** Problem statement **
In the entries below, find the lines with the word "components" and copy them.

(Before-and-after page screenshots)
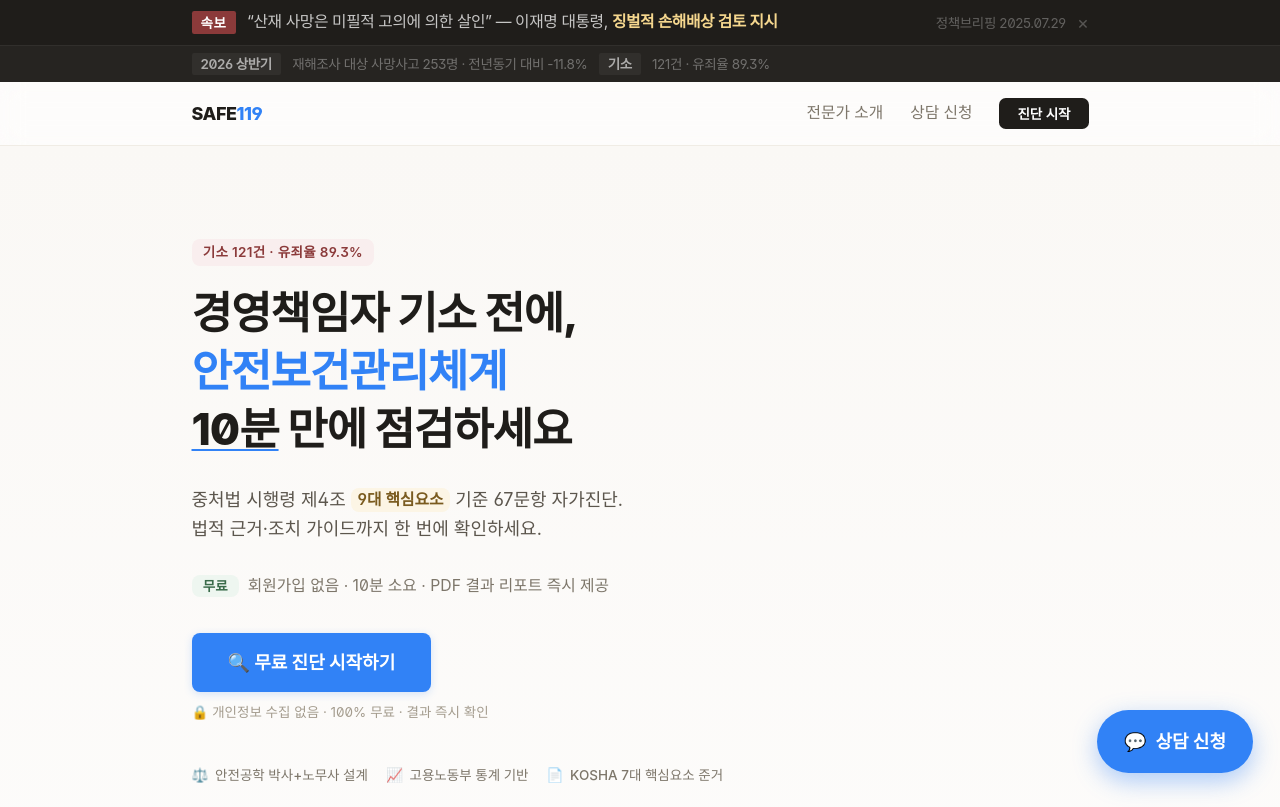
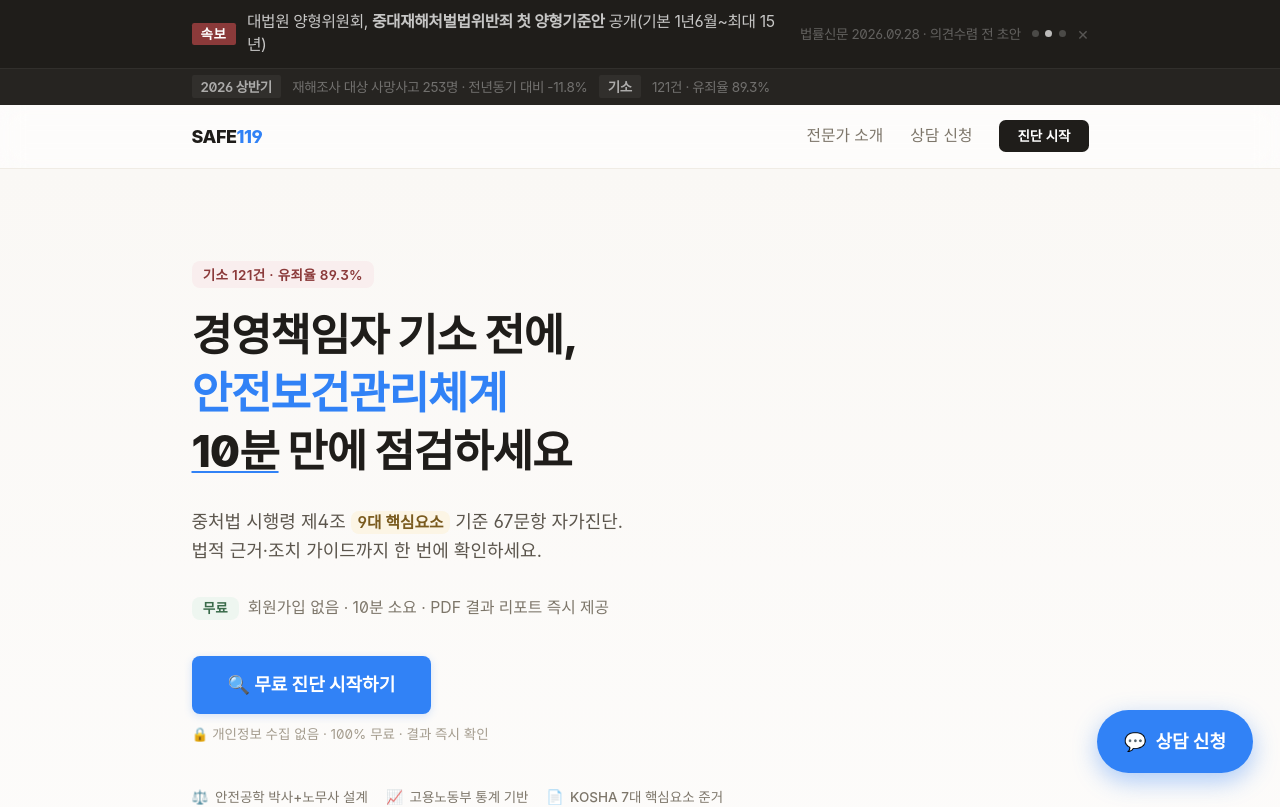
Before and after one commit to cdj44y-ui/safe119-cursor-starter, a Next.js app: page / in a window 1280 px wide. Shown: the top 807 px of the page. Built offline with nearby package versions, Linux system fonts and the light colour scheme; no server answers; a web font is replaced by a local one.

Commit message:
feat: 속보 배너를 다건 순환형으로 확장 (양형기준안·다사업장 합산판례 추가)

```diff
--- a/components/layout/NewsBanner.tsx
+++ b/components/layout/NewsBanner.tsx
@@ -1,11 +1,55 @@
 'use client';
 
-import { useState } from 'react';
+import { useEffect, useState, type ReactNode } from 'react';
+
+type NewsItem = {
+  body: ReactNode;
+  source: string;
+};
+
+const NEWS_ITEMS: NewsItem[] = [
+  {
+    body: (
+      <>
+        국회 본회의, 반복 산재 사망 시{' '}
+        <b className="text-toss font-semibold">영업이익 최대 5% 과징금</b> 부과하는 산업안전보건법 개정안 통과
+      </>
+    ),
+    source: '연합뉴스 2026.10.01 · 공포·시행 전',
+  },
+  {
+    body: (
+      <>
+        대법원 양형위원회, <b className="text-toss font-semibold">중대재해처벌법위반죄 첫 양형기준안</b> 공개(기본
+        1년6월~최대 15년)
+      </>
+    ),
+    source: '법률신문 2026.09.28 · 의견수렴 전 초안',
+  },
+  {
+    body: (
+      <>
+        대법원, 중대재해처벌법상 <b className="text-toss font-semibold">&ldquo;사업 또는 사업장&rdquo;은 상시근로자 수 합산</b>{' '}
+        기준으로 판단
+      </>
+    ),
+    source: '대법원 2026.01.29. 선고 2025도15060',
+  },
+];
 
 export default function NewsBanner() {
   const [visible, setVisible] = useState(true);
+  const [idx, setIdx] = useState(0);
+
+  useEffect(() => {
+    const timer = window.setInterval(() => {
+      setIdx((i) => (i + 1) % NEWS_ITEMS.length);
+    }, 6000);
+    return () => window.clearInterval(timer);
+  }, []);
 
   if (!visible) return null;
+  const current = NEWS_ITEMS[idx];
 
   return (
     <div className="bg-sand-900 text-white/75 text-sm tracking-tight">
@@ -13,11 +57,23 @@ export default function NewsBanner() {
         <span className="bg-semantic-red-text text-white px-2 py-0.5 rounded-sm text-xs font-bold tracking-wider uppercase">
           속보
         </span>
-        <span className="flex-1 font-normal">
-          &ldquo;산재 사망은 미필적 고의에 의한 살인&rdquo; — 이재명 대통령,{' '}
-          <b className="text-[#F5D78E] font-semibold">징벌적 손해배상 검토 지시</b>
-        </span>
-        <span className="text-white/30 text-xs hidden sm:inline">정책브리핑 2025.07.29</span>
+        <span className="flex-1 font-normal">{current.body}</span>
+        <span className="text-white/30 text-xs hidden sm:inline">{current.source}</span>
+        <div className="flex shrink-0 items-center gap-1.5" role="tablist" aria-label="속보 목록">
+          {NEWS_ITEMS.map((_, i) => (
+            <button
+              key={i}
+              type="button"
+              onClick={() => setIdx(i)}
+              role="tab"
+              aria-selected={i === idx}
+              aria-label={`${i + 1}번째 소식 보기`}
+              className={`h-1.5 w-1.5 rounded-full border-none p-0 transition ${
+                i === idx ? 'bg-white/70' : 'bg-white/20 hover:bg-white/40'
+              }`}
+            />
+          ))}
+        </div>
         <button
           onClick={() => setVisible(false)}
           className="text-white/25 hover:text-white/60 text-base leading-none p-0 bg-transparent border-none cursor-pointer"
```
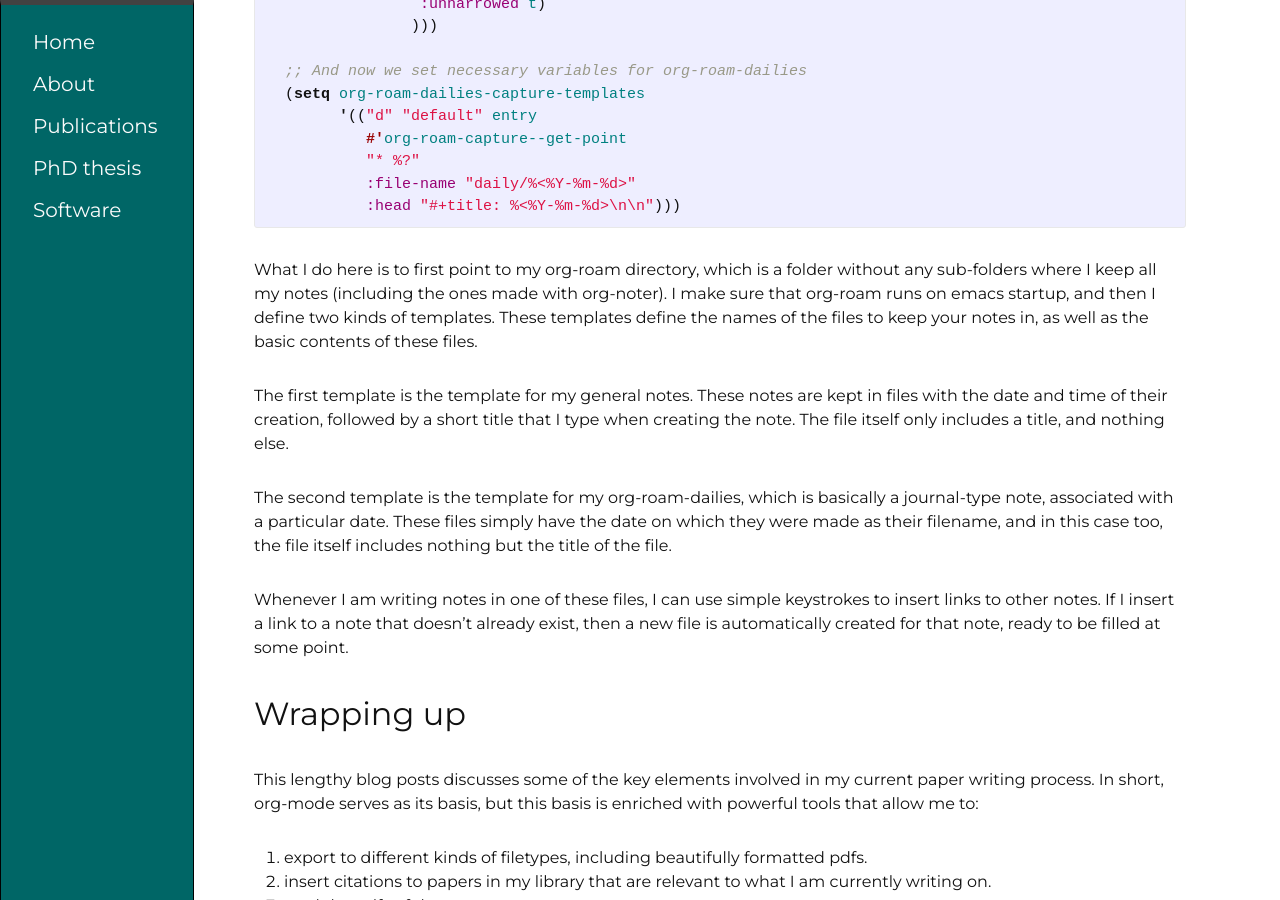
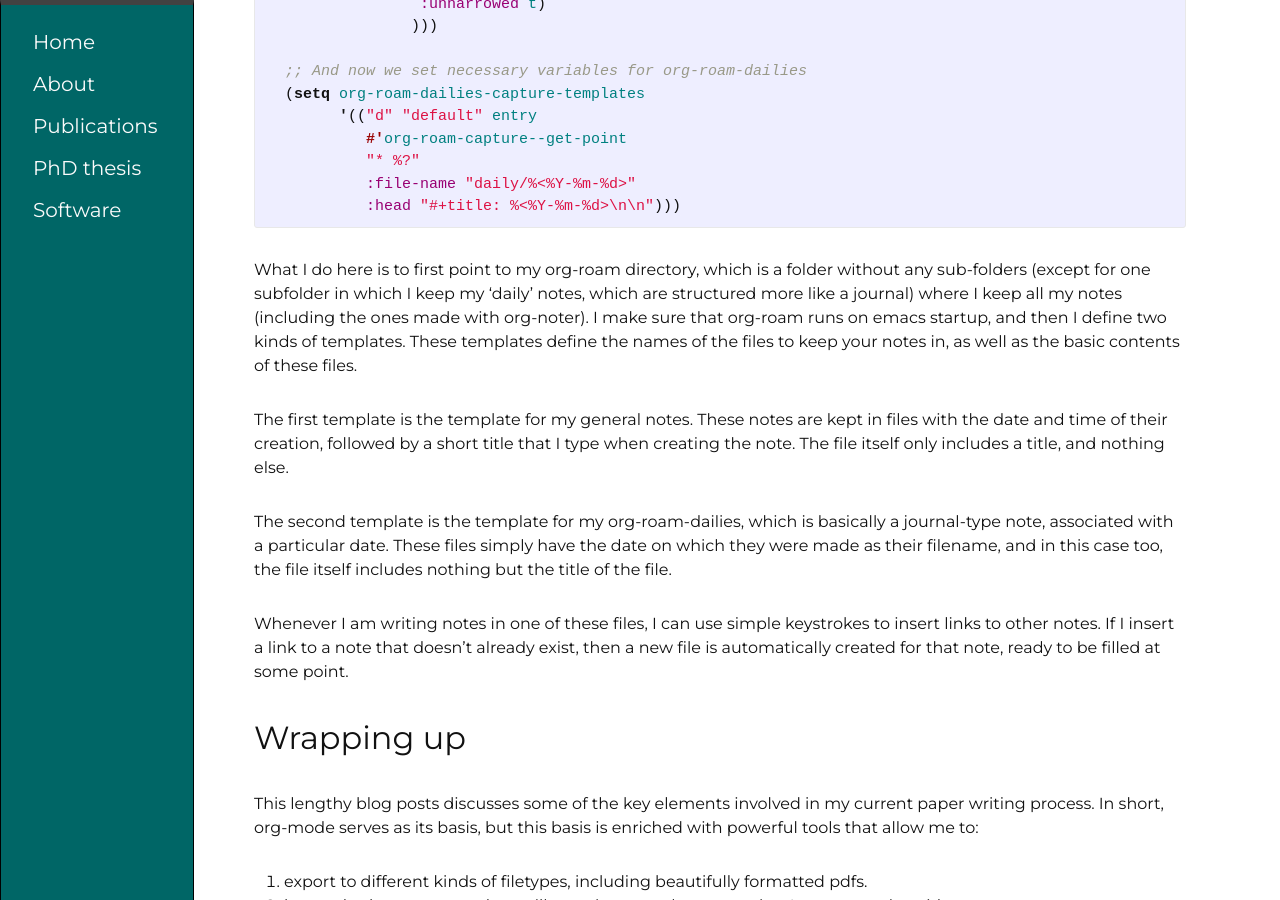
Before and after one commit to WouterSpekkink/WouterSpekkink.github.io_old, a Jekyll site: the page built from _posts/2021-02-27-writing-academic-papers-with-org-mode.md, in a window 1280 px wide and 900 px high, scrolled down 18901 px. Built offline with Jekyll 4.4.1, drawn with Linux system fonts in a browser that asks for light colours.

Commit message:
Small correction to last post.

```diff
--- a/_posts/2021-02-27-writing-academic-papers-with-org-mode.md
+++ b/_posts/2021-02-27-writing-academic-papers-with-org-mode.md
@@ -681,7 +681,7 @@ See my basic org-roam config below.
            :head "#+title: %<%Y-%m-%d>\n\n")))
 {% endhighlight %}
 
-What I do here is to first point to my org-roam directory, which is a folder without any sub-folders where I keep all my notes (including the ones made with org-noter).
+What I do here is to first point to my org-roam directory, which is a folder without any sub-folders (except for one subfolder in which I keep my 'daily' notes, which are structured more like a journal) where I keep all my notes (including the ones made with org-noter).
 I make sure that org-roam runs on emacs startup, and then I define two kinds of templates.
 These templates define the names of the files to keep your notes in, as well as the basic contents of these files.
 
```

** Expected answer **
--- a/components/layout/NewsBanner.tsx
+++ b/components/layout/NewsBanner.tsx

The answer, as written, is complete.